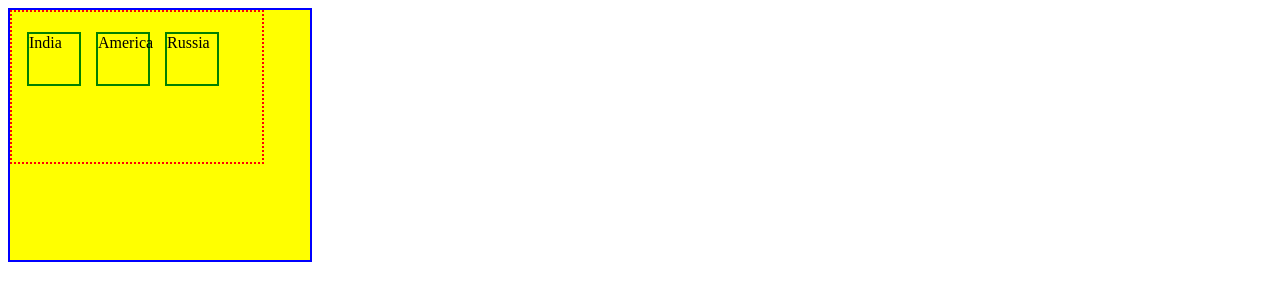
Repository: Balamurugan1914/crud_operation_without_db
Page: CSS_EXAMPLE/src/main/webapp/Boxmodel.html
The author's editor kept a copy of each file at every save. The page is drawn from the files as they stood at one save, then again after the next save.
The browser window is 1280 px wide. The pictures show the whole page.

Above is the page before, as saved 2022-06-27 07:15:03.

### CSS_EXAMPLE/src/main/webapp/Boxmodel.html
<!DOCTYPE html>
<html>
<head>
<meta charset="UTF-8">
<title>Insert title here</title>
<link href="Style/boxmodel.css" type="text/css" rel="stylesheet">
</head>
<body>


<div id="outermost" class="outer">
	<div id="innermost" class="inner">
		<div id="child1" class="child">India</div>
		<div id="child2" class="child">America</div>
		<div id="child3" class="child">Russia</div>
	</div>
</div>

</body>
</html>

### CSS_EXAMPLE/src/main/webapp/Style/boxmodel.css
@charset "UTF-8";


.outer{

	width: 300px;
	height: 250px;
	border: 2px  solid blue;
	background-color: yellow

}

.inner{



	width: 250px;
	height: 150px;
	border: 2px  dotted red;

}

.child{
	margin-top: 20px;
	width: 50px;
	height: 50px;
	border: 2px solid green;
	display: inline;
	float: left;
	margin-left: 15px;

}

After the next save:
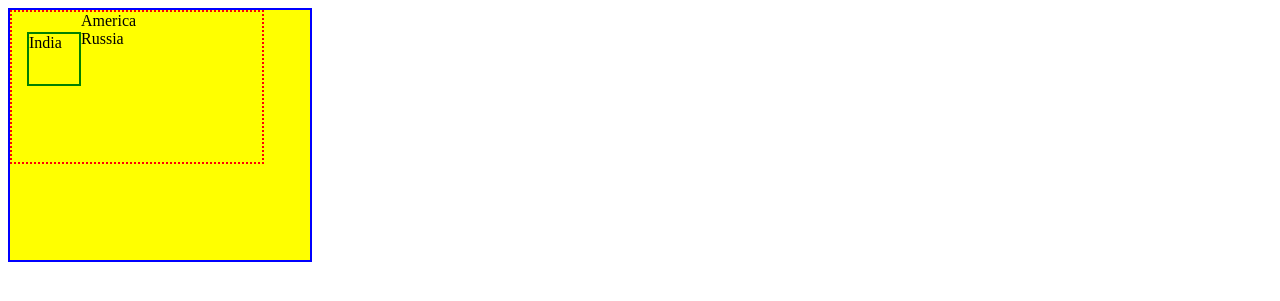
Saved 15 s later.
--- a/CSS_EXAMPLE/src/main/webapp/Boxmodel.html
+++ b/CSS_EXAMPLE/src/main/webapp/Boxmodel.html
@@ -11,8 +11,8 @@
 <div id="outermost" class="outer">
 	<div id="innermost" class="inner">
 		<div id="child1" class="child">India</div>
-		<div id="child2" class="child">America</div>
-		<div id="child3" class="child">Russia</div>
+		<div id="child2" class="child1">America</div>
+		<div id="child3" class="child2">Russia</div>
 	</div>
 </div>
 
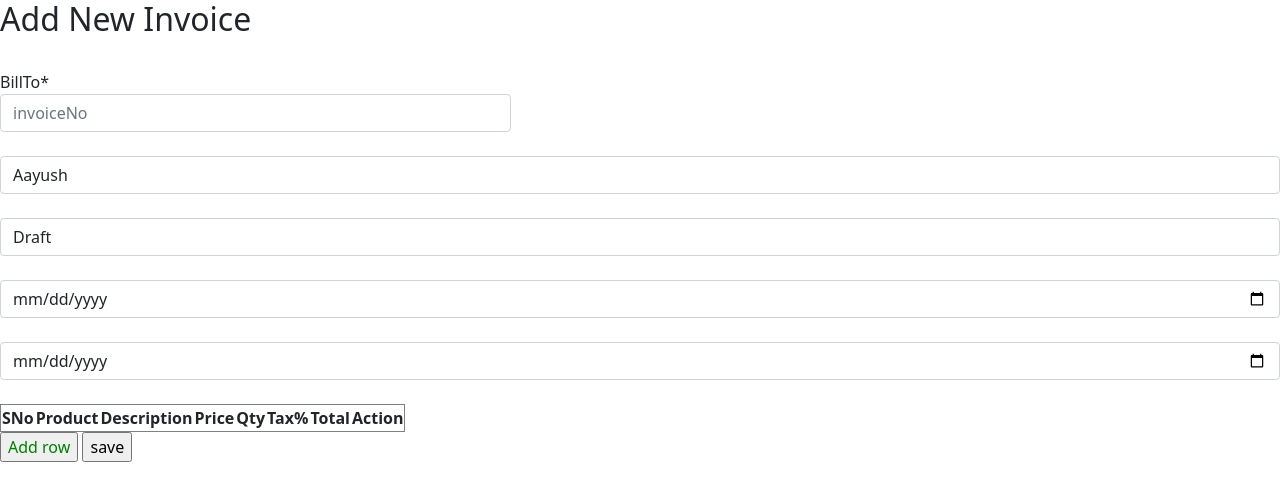
Repository: Aayush13013/Invoice_Management_app
Page: http://localhost/invoiceInfo/WEB-INF/jsp/new_invoiceInfo.jsp
These files come from the project's save history. The page is drawn as it stood at one moment and after a run of saves; the edit follows.
The browser window is 1280 px wide. The pictures show the whole page.
The page is served by Tomcat 9. Nobody is signed in. Other server files are loaded and not shown. The template is opened directly, without the code that normally fills it, so the values that code supplies are empty.

Above is the page before, as saved 2021-12-27 15:55:43.

### invoiceInfo/invoiceInfo/src/main/webapp/WEB-INF/jsp/new_invoiceInfo.jsp
<%@ page language="java" contentType="text/html; charset=ISO-8859-1"
    pageEncoding="ISO-8859-1"%>
    <%@ taglib prefix="form" uri="http://www.springframework.org/tags/form"%>
	<%@ taglib prefix="c" uri="http://java.sun.com/jsp/jstl/core"%>


	<!DOCTYPE html>
<html>

<head>
    <meta charset="ISO-8859-1">
    <title>Add New Invoice</title>
    <link href="https://cdn.jsdelivr.net/npm/bootstrap@5.0.2/dist/css/bootstrap.min.css" rel="stylesheet"
        integrity="sha384-EVSTQN3/azprG1Anm3QDgpJLIm9Nao0Yz1ztcQTwFspd3yD65VohhpuuCOmLASjC" crossorigin="anonymous">


</head>

<body>
    <script>
        function addRows(id) {
            var table = document.getElementById(id);
            var array=["Computer","Mobile","PenDrive","Mouse"];

            var rowCount = table.rows.length;
            var row = table.insertRow(rowCount);
            var counts = rowCount-1;


            var cell0 = row.insertCell(0);
            cell0.innerHTML = rowCount ;


            var cell1 = row.insertCell(1);
            var element1 = document.createElement("select");
            element1.name="listOfProducts["+counts+"].productName";
            for(var i=0; i<array.length;i++){
            	var option = document.createElement("option");
            	option.value=array[i];
            	option.text=array[i];
            	element1.appendChild(option);
            }
            cell1.appendChild(element1);


            var cell2 = row.insertCell(2);
            var element2 = document.createElement("textarea");
            element2.type = "text";
            element2.name="listOfProducts["+counts+"].description";
            cell2.appendChild(element2);

            var cell3 = row.insertCell(3);
            var element3 = document.createElement("input");
            element3.type = "number";
            element3.name="listOfProducts["+counts+"].price";
            cell3.appendChild(element3);

            var cell4 = row.insertCell(4);
            var element4 = document.createElement("input");
            element4.type = "number";
            element4.name="listOfProducts["+counts+"].qty";
            cell4.appendChild(element4);

            var cell5 = row.insertCell(5);
            var element5 = document.createElement("input");
            element5.type = "number";
            element5.name="listOfProducts["+counts+"].taxPercent";
            cell5.appendChild(element5);

            var cell6 = row.insertCell(6);
            var element6 = document.createElement("input");
            element6.type = "number";
            element6.name="listOfProducts["+counts+"].total";
            cell6.appendChild(element6);


        }
    </script>


    <h2>Add New Invoice</h2><br>



    <form:form action="/saveInvoice" modelAttribute="invoiceInfo" method="POST">
        <form:hidden path="id" placeholder="id" class="form-control mb-4 col-4" />
		<div class="form-row">
		<div class="form-group col-md-2">
			<label>BillTo*</label>
		</div>
		<div></div>
        <form:input type="text" path="invoiceNo" placeholder="invoiceNo" class="form-control mb-4 col-4" style="width:511px;"/>
		</div>
        <form:select path="billTo"  class="form-control mb-4 col-4" required="required" >
        	<optgroup label="Select_Customer">
	        	<form:option value="Aayush"></form:option>
	        	<form:option value="Shridhar"></form:option>
	        	<form:option value="Suneel"></form:option>
	        	<form:option value="Lekhana"></form:option>
        	</optgroup>
        </form:select>

        <form:select  path="status" class="form-control mb-4 col-4" >
	        <optgroup label="Select_Status">
	        	<form:option value="Draft"></form:option>
	        	<form:option value="Sent"></form:option>
	        	<form:option value="Paid"></form:option>
        	</optgroup>
        </form:select>

        <form:input type="date" path="invoiceDate" placeholder="invoiceDate" class="form-control mb-4 col-4" />

        <form:input type="date" path="dueDate" placeholder="dueDate" class="form-control mb-4 col-4" />

        <table id="myTable"  border="1">
            <thead>
                <tr>
                    <th>SNo</th>
                    <th>Product</th>
                    <th>Description</th>
                    <th>Price</th>
                    <th>Qty</th>
                    <th>Tax%</th>
                    <th>Total</th>
                    <th>Action</th>
                </tr>

            </thead>

        </table>
        <input type="button" value="Add row" onclick="addRows('myTable')" style="color:green;" />
        <input type="submit" value="save" />
    </form:form>
</body>

</html>

After the next 5 saves:
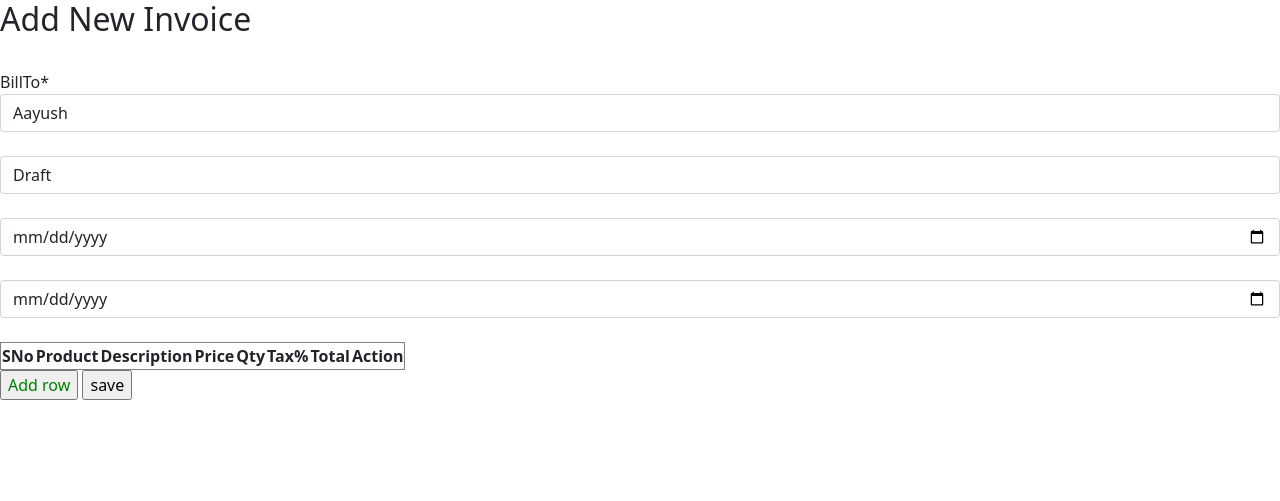
The 5 saves are shown as one change because they came seconds apart.
The last was saved 20 s later.
--- a/invoiceInfo/invoiceInfo/src/main/webapp/WEB-INF/jsp/new_invoiceInfo.jsp
+++ b/invoiceInfo/invoiceInfo/src/main/webapp/WEB-INF/jsp/new_invoiceInfo.jsp
@@ -88,8 +88,9 @@
 		<div class="form-group col-md-2">
 			<label>BillTo*</label>
 		</div>
-		<div></div>
+		<div class="form-group colmd-4>
         <form:input type="text" path="invoiceNo" placeholder="invoiceNo" class="form-control mb-4 col-4" style="width:511px;"/>
+		</div>
 		</div>
         <form:select path="billTo"  class="form-control mb-4 col-4" required="required" >
         	<optgroup label="Select_Customer">

After the 2 saves that followed:
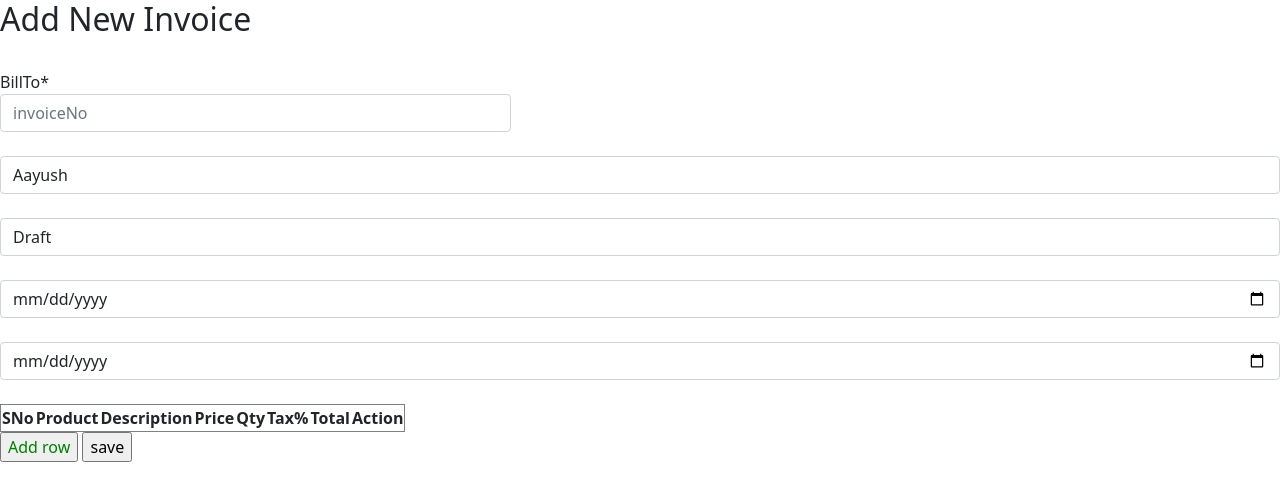
The 2 saves are shown as one change because 1 left the picture as it was.
The last was saved 14 s later.
--- a/invoiceInfo/invoiceInfo/src/main/webapp/WEB-INF/jsp/new_invoiceInfo.jsp
+++ b/invoiceInfo/invoiceInfo/src/main/webapp/WEB-INF/jsp/new_invoiceInfo.jsp
@@ -88,7 +88,7 @@
 		<div class="form-group col-md-2">
 			<label>BillTo*</label>
 		</div>
-		<div class="form-group colmd-4>
+		<div class="form-group col-md-4">
         <form:input type="text" path="invoiceNo" placeholder="invoiceNo" class="form-control mb-4 col-4" style="width:511px;"/>
 		</div>
 		</div>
▬▬▬▬▬▬
### Description of the task
Leave the pictures out and print every record exactly.

### Output for this exercise
Repository: Balamurugan1914/crud_operation_without_db
Page: CSS_EXAMPLE/src/main/webapp/Boxmodel.html
The author's editor kept a copy of each file at every save. The page is drawn from the files as they stood at one save, then again after the next save.
The browser window is 1280 px wide. The pictures show the whole page.

Above is the page before, as saved 2022-06-27 07:15:03.

### CSS_EXAMPLE/src/main/webapp/Boxmodel.html
<!DOCTYPE html>
<html>
<head>
<meta charset="UTF-8">
<title>Insert title here</title>
<link href="Style/boxmodel.css" type="text/css" rel="stylesheet">
</head>
<body>


<div id="outermost" class="outer">
	<div id="innermost" class="inner">
		<div id="child1" class="child">India</div>
		<div id="child2" class="child">America</div>
		<div id="child3" class="child">Russia</div>
	</div>
</div>

</body>
</html>

### CSS_EXAMPLE/src/main/webapp/Style/boxmodel.css
@charset "UTF-8";


.outer{

	width: 300px;
	height: 250px;
	border: 2px  solid blue;
	background-color: yellow

}

.inner{



	width: 250px;
	height: 150px;
	border: 2px  dotted red;

}

.child{
	margin-top: 20px;
	width: 50px;
	height: 50px;
	border: 2px solid green;
	display: inline;
	float: left;
	margin-left: 15px;

}

After the next save:
Saved 15 s later.
--- a/CSS_EXAMPLE/src/main/webapp/Boxmodel.html
+++ b/CSS_EXAMPLE/src/main/webapp/Boxmodel.html
@@ -11,8 +11,8 @@
 <div id="outermost" class="outer">
 	<div id="innermost" class="inner">
 		<div id="child1" class="child">India</div>
-		<div id="child2" class="child">America</div>
-		<div id="child3" class="child">Russia</div>
+		<div id="child2" class="child1">America</div>
+		<div id="child3" class="child2">Russia</div>
 	</div>
 </div>
 
Repository: Aayush13013/Invoice_Management_app
Page: http://localhost/invoiceInfo/WEB-INF/jsp/new_invoiceInfo.jsp
These files come from the project's save history. The page is drawn as it stood at one moment and after a run of saves; the edit follows.
The browser window is 1280 px wide. The pictures show the whole page.
The page is served by Tomcat 9. Nobody is signed in. Other server files are loaded and not shown. The template is opened directly, without the code that normally fills it, so the values that code supplies are empty.

Above is the page before, as saved 2021-12-27 15:55:43.

### invoiceInfo/invoiceInfo/src/main/webapp/WEB-INF/jsp/new_invoiceInfo.jsp
<%@ page language="java" contentType="text/html; charset=ISO-8859-1"
    pageEncoding="ISO-8859-1"%>
    <%@ taglib prefix="form" uri="http://www.springframework.org/tags/form"%>
	<%@ taglib prefix="c" uri="http://java.sun.com/jsp/jstl/core"%>


	<!DOCTYPE html>
<html>

<head>
    <meta charset="ISO-8859-1">
    <title>Add New Invoice</title>
    <link href="https://cdn.jsdelivr.net/npm/bootstrap@5.0.2/dist/css/bootstrap.min.css" rel="stylesheet"
        integrity="sha384-EVSTQN3/azprG1Anm3QDgpJLIm9Nao0Yz1ztcQTwFspd3yD65VohhpuuCOmLASjC" crossorigin="anonymous">


</head>

<body>
    <script>
        function addRows(id) {
            var table = document.getElementById(id);
            var array=["Computer","Mobile","PenDrive","Mouse"];

            var rowCount = table.rows.length;
            var row = table.insertRow(rowCount);
            var counts = rowCount-1;


            var cell0 = row.insertCell(0);
            cell0.innerHTML = rowCount ;


            var cell1 = row.insertCell(1);
            var element1 = document.createElement("select");
            element1.name="listOfProducts["+counts+"].productName";
            for(var i=0; i<array.length;i++){
            	var option = document.createElement("option");
            	option.value=array[i];
            	option.text=array[i];
            	element1.appendChild(option);
            }
            cell1.appendChild(element1);


            var cell2 = row.insertCell(2);
            var element2 = document.createElement("textarea");
            element2.type = "text";
            element2.name="listOfProducts["+counts+"].description";
            cell2.appendChild(element2);

            var cell3 = row.insertCell(3);
            var element3 = document.createElement("input");
            element3.type = "number";
            element3.name="listOfProducts["+counts+"].price";
            cell3.appendChild(element3);

            var cell4 = row.insertCell(4);
            var element4 = document.createElement("input");
            element4.type = "number";
            element4.name="listOfProducts["+counts+"].qty";
            cell4.appendChild(element4);

            var cell5 = row.insertCell(5);
            var element5 = document.createElement("input");
            element5.type = "number";
            element5.name="listOfProducts["+counts+"].taxPercent";
            cell5.appendChild(element5);

            var cell6 = row.insertCell(6);
            var element6 = document.createElement("input");
            element6.type = "number";
            element6.name="listOfProducts["+counts+"].total";
            cell6.appendChild(element6);


        }
    </script>


    <h2>Add New Invoice</h2><br>



    <form:form action="/saveInvoice" modelAttribute="invoiceInfo" method="POST">
        <form:hidden path="id" placeholder="id" class="form-control mb-4 col-4" />
		<div class="form-row">
		<div class="form-group col-md-2">
			<label>BillTo*</label>
		</div>
		<div></div>
        <form:input type="text" path="invoiceNo" placeholder="invoiceNo" class="form-control mb-4 col-4" style="width:511px;"/>
		</div>
        <form:select path="billTo"  class="form-control mb-4 col-4" required="required" >
        	<optgroup label="Select_Customer">
	        	<form:option value="Aayush"></form:option>
	        	<form:option value="Shridhar"></form:option>
	        	<form:option value="Suneel"></form:option>
	        	<form:option value="Lekhana"></form:option>
        	</optgroup>
        </form:select>

        <form:select  path="status" class="form-control mb-4 col-4" >
	        <optgroup label="Select_Status">
	        	<form:option value="Draft"></form:option>
	        	<form:option value="Sent"></form:option>
	        	<form:option value="Paid"></form:option>
        	</optgroup>
        </form:select>

        <form:input type="date" path="invoiceDate" placeholder="invoiceDate" class="form-control mb-4 col-4" />

        <form:input type="date" path="dueDate" placeholder="dueDate" class="form-control mb-4 col-4" />

        <table id="myTable"  border="1">
            <thead>
                <tr>
                    <th>SNo</th>
                    <th>Product</th>
                    <th>Description</th>
                    <th>Price</th>
                    <th>Qty</th>
                    <th>Tax%</th>
                    <th>Total</th>
                    <th>Action</th>
                </tr>

            </thead>

        </table>
        <input type="button" value="Add row" onclick="addRows('myTable')" style="color:green;" />
        <input type="submit" value="save" />
    </form:form>
</body>

</html>

After the next 5 saves:
The 5 saves are shown as one change because they came seconds apart.
The last was saved 20 s later.
--- a/invoiceInfo/invoiceInfo/src/main/webapp/WEB-INF/jsp/new_invoiceInfo.jsp
+++ b/invoiceInfo/invoiceInfo/src/main/webapp/WEB-INF/jsp/new_invoiceInfo.jsp
@@ -88,8 +88,9 @@
 		<div class="form-group col-md-2">
 			<label>BillTo*</label>
 		</div>
-		<div></div>
+		<div class="form-group colmd-4>
         <form:input type="text" path="invoiceNo" placeholder="invoiceNo" class="form-control mb-4 col-4" style="width:511px;"/>
+		</div>
 		</div>
         <form:select path="billTo"  class="form-control mb-4 col-4" required="required" >
         	<optgroup label="Select_Customer">

After the 2 saves that followed:
The 2 saves are shown as one change because 1 left the picture as it was.
The last was saved 14 s later.
--- a/invoiceInfo/invoiceInfo/src/main/webapp/WEB-INF/jsp/new_invoiceInfo.jsp
+++ b/invoiceInfo/invoiceInfo/src/main/webapp/WEB-INF/jsp/new_invoiceInfo.jsp
@@ -88,7 +88,7 @@
 		<div class="form-group col-md-2">
 			<label>BillTo*</label>
 		</div>
-		<div class="form-group colmd-4>
+		<div class="form-group col-md-4">
         <form:input type="text" path="invoiceNo" placeholder="invoiceNo" class="form-control mb-4 col-4" style="width:511px;"/>
 		</div>
 		</div>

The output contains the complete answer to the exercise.